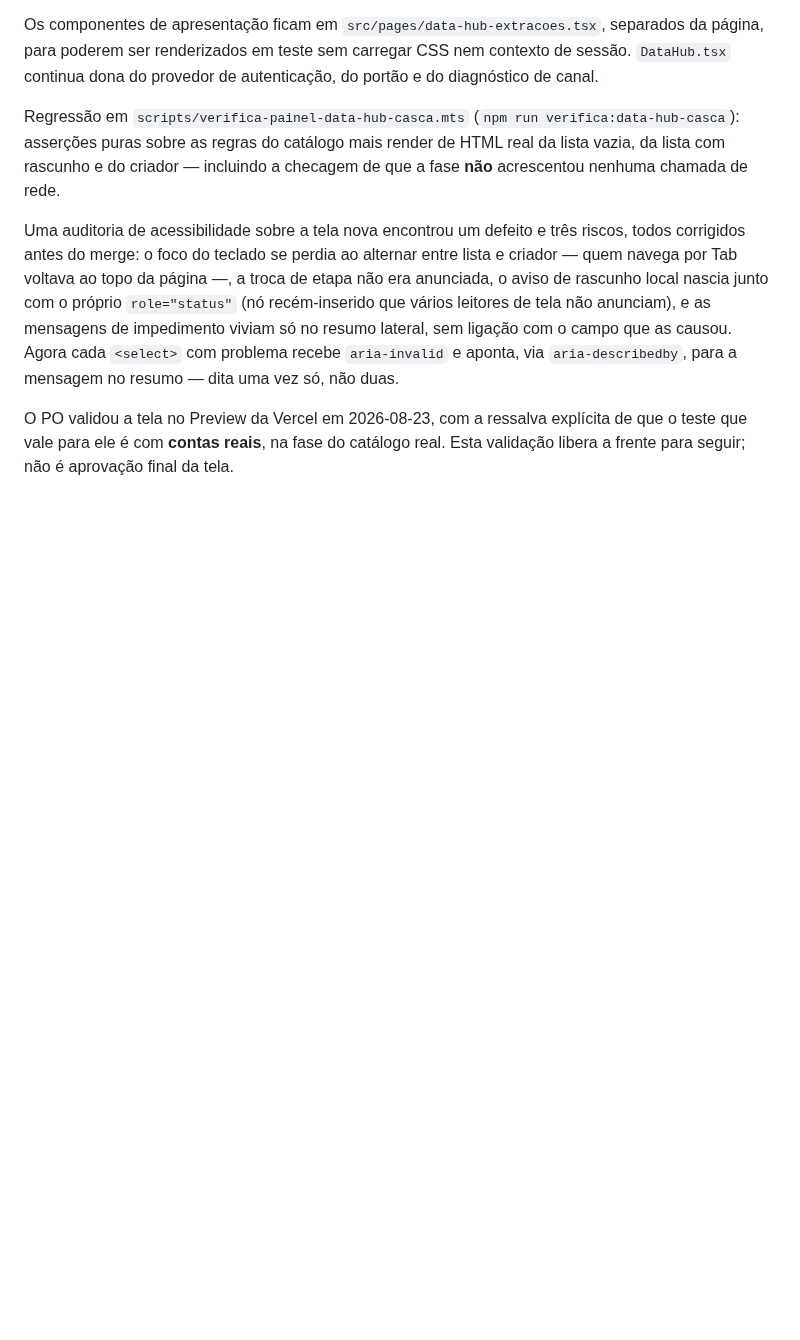
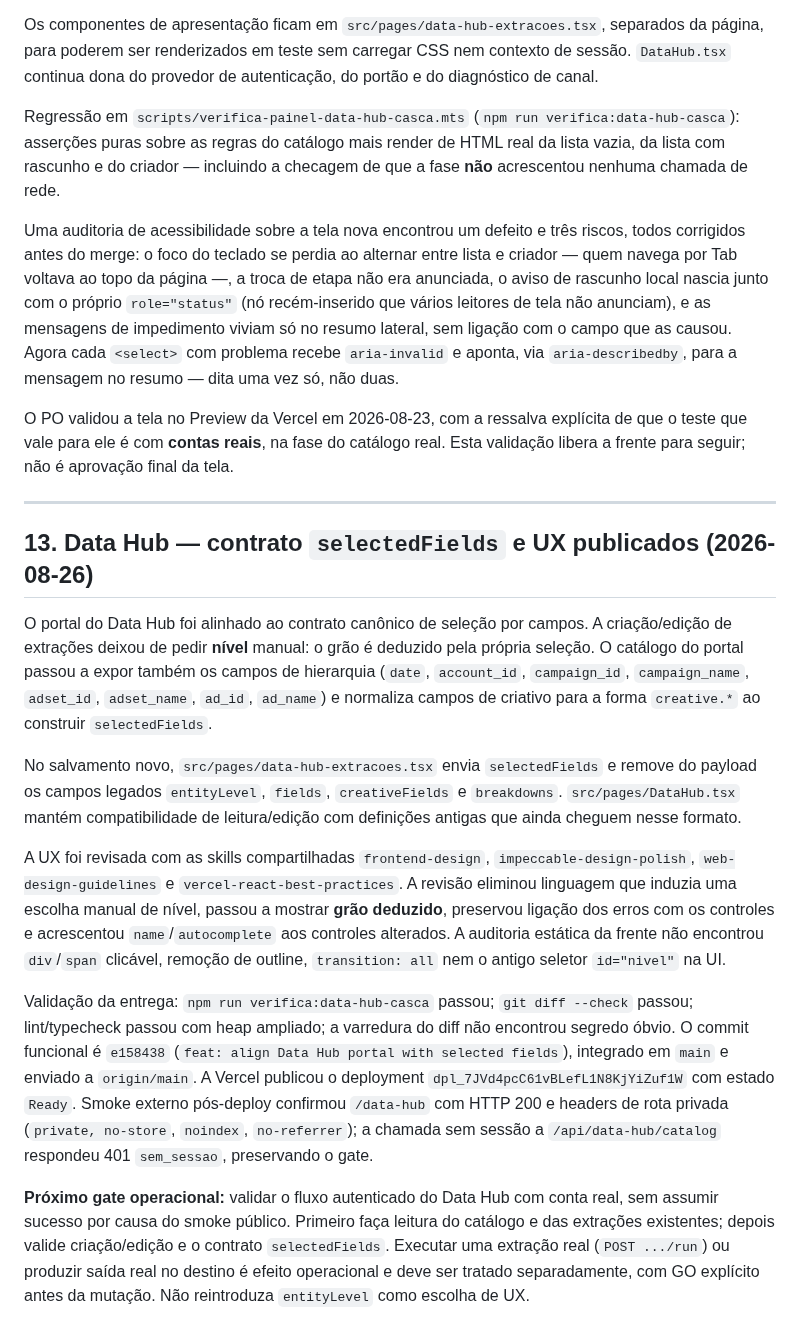
Before and after one commit to flacora-projetos/dacoraLP, a Markdown page: docs/PAINEL_PROGRESSO.md, the part around the change. Rendered like a GitHub page; blank space fills up the shorter version.

Commit message:
docs(data-hub): record production handoff

```diff
--- a/docs/PAINEL_PROGRESSO.md
+++ b/docs/PAINEL_PROGRESSO.md
@@ -1644,3 +1644,43 @@ via `aria-describedby`, para a mensagem no resumo — dita uma vez só, não dua
 O PO validou a tela no Preview da Vercel em 2026-08-23, com a ressalva explícita
 de que o teste que vale para ele é com **contas reais**, na fase do catálogo real.
 Esta validação libera a frente para seguir; não é aprovação final da tela.
+
+---
+
+## 13. Data Hub — contrato `selectedFields` e UX publicados (2026-08-26)
+
+O portal do Data Hub foi alinhado ao contrato canônico de seleção por campos. A
+criação/edição de extrações deixou de pedir **nível** manual: o grão é deduzido
+pela própria seleção. O catálogo do portal passou a expor também os campos de
+hierarquia (`date`, `account_id`, `campaign_id`, `campaign_name`, `adset_id`,
+`adset_name`, `ad_id`, `ad_name`) e normaliza campos de criativo para a forma
+`creative.*` ao construir `selectedFields`.
+
+No salvamento novo, `src/pages/data-hub-extracoes.tsx` envia `selectedFields` e
+remove do payload os campos legados `entityLevel`, `fields`, `creativeFields` e
+`breakdowns`. `src/pages/DataHub.tsx` mantém compatibilidade de leitura/edição
+com definições antigas que ainda cheguem nesse formato.
+
+A UX foi revisada com as skills compartilhadas `frontend-design`,
+`impeccable-design-polish`, `web-design-guidelines` e
+`vercel-react-best-practices`. A revisão eliminou linguagem que induzia uma
+escolha manual de nível, passou a mostrar **grão deduzido**, preservou ligação
+dos erros com os controles e acrescentou `name`/`autocomplete` aos controles
+alterados. A auditoria estática da frente não encontrou `div`/`span` clicável,
+remoção de outline, `transition: all` nem o antigo seletor `id="nivel"` na UI.
+
+Validação da entrega: `npm run verifica:data-hub-casca` passou; `git diff
+--check` passou; lint/typecheck passou com heap ampliado; a varredura do diff
+não encontrou segredo óbvio. O commit funcional é `e158438` (`feat: align Data
+Hub portal with selected fields`), integrado em `main` e enviado a `origin/main`.
+A Vercel publicou o deployment `dpl_7JVd4pcC61vBLefL1N8KjYiZuf1W` com estado
+`Ready`. Smoke externo pós-deploy confirmou `/data-hub` com HTTP 200 e headers
+de rota privada (`private, no-store`, `noindex`, `no-referrer`); a chamada sem
+sessão a `/api/data-hub/catalog` respondeu 401 `sem_sessao`, preservando o gate.
+
+**Próximo gate operacional:** validar o fluxo autenticado do Data Hub com conta
+real, sem assumir sucesso por causa do smoke público. Primeiro faça leitura do
+catálogo e das extrações existentes; depois valide criação/edição e o contrato
+`selectedFields`. Executar uma extração real (`POST .../run`) ou produzir saída
+real no destino é efeito operacional e deve ser tratado separadamente, com GO
+explícito antes da mutação. Não reintroduza `entityLevel` como escolha de UX.
```
Also changed, not shown: docs/PROMPT_PROXIMA_SESSAO.md (added, +51 -0 lines).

* **Assignment**:
Keep every word of the records exact as you write them out, but drop the pictures.

* **Exercise solution**:
Before and after one commit to flacora-projetos/dacoraLP, a Markdown page: docs/PAINEL_PROGRESSO.md, the part around the change. Rendered like a GitHub page; blank space fills up the shorter version.

Commit message:
docs(data-hub): record production handoff

```diff
--- a/docs/PAINEL_PROGRESSO.md
+++ b/docs/PAINEL_PROGRESSO.md
@@ -1644,3 +1644,43 @@ via `aria-describedby`, para a mensagem no resumo — dita uma vez só, não dua
 O PO validou a tela no Preview da Vercel em 2026-08-23, com a ressalva explícita
 de que o teste que vale para ele é com **contas reais**, na fase do catálogo real.
 Esta validação libera a frente para seguir; não é aprovação final da tela.
+
+---
+
+## 13. Data Hub — contrato `selectedFields` e UX publicados (2026-08-26)
+
+O portal do Data Hub foi alinhado ao contrato canônico de seleção por campos. A
+criação/edição de extrações deixou de pedir **nível** manual: o grão é deduzido
+pela própria seleção. O catálogo do portal passou a expor também os campos de
+hierarquia (`date`, `account_id`, `campaign_id`, `campaign_name`, `adset_id`,
+`adset_name`, `ad_id`, `ad_name`) e normaliza campos de criativo para a forma
+`creative.*` ao construir `selectedFields`.
+
+No salvamento novo, `src/pages/data-hub-extracoes.tsx` envia `selectedFields` e
+remove do payload os campos legados `entityLevel`, `fields`, `creativeFields` e
+`breakdowns`. `src/pages/DataHub.tsx` mantém compatibilidade de leitura/edição
+com definições antigas que ainda cheguem nesse formato.
+
+A UX foi revisada com as skills compartilhadas `frontend-design`,
+`impeccable-design-polish`, `web-design-guidelines` e
+`vercel-react-best-practices`. A revisão eliminou linguagem que induzia uma
+escolha manual de nível, passou a mostrar **grão deduzido**, preservou ligação
+dos erros com os controles e acrescentou `name`/`autocomplete` aos controles
+alterados. A auditoria estática da frente não encontrou `div`/`span` clicável,
+remoção de outline, `transition: all` nem o antigo seletor `id="nivel"` na UI.
+
+Validação da entrega: `npm run verifica:data-hub-casca` passou; `git diff
+--check` passou; lint/typecheck passou com heap ampliado; a varredura do diff
+não encontrou segredo óbvio. O commit funcional é `e158438` (`feat: align Data
+Hub portal with selected fields`), integrado em `main` e enviado a `origin/main`.
+A Vercel publicou o deployment `dpl_7JVd4pcC61vBLefL1N8KjYiZuf1W` com estado
+`Ready`. Smoke externo pós-deploy confirmou `/data-hub` com HTTP 200 e headers
+de rota privada (`private, no-store`, `noindex`, `no-referrer`); a chamada sem
+sessão a `/api/data-hub/catalog` respondeu 401 `sem_sessao`, preservando o gate.
+
+**Próximo gate operacional:** validar o fluxo autenticado do Data Hub com conta
+real, sem assumir sucesso por causa do smoke público. Primeiro faça leitura do
+catálogo e das extrações existentes; depois valide criação/edição e o contrato
+`selectedFields`. Executar uma extração real (`POST .../run`) ou produzir saída
+real no destino é efeito operacional e deve ser tratado separadamente, com GO
+explícito antes da mutação. Não reintroduza `entityLevel` como escolha de UX.
```
Also changed, not shown: docs/PROMPT_PROXIMA_SESSAO.md (added, +51 -0 lines).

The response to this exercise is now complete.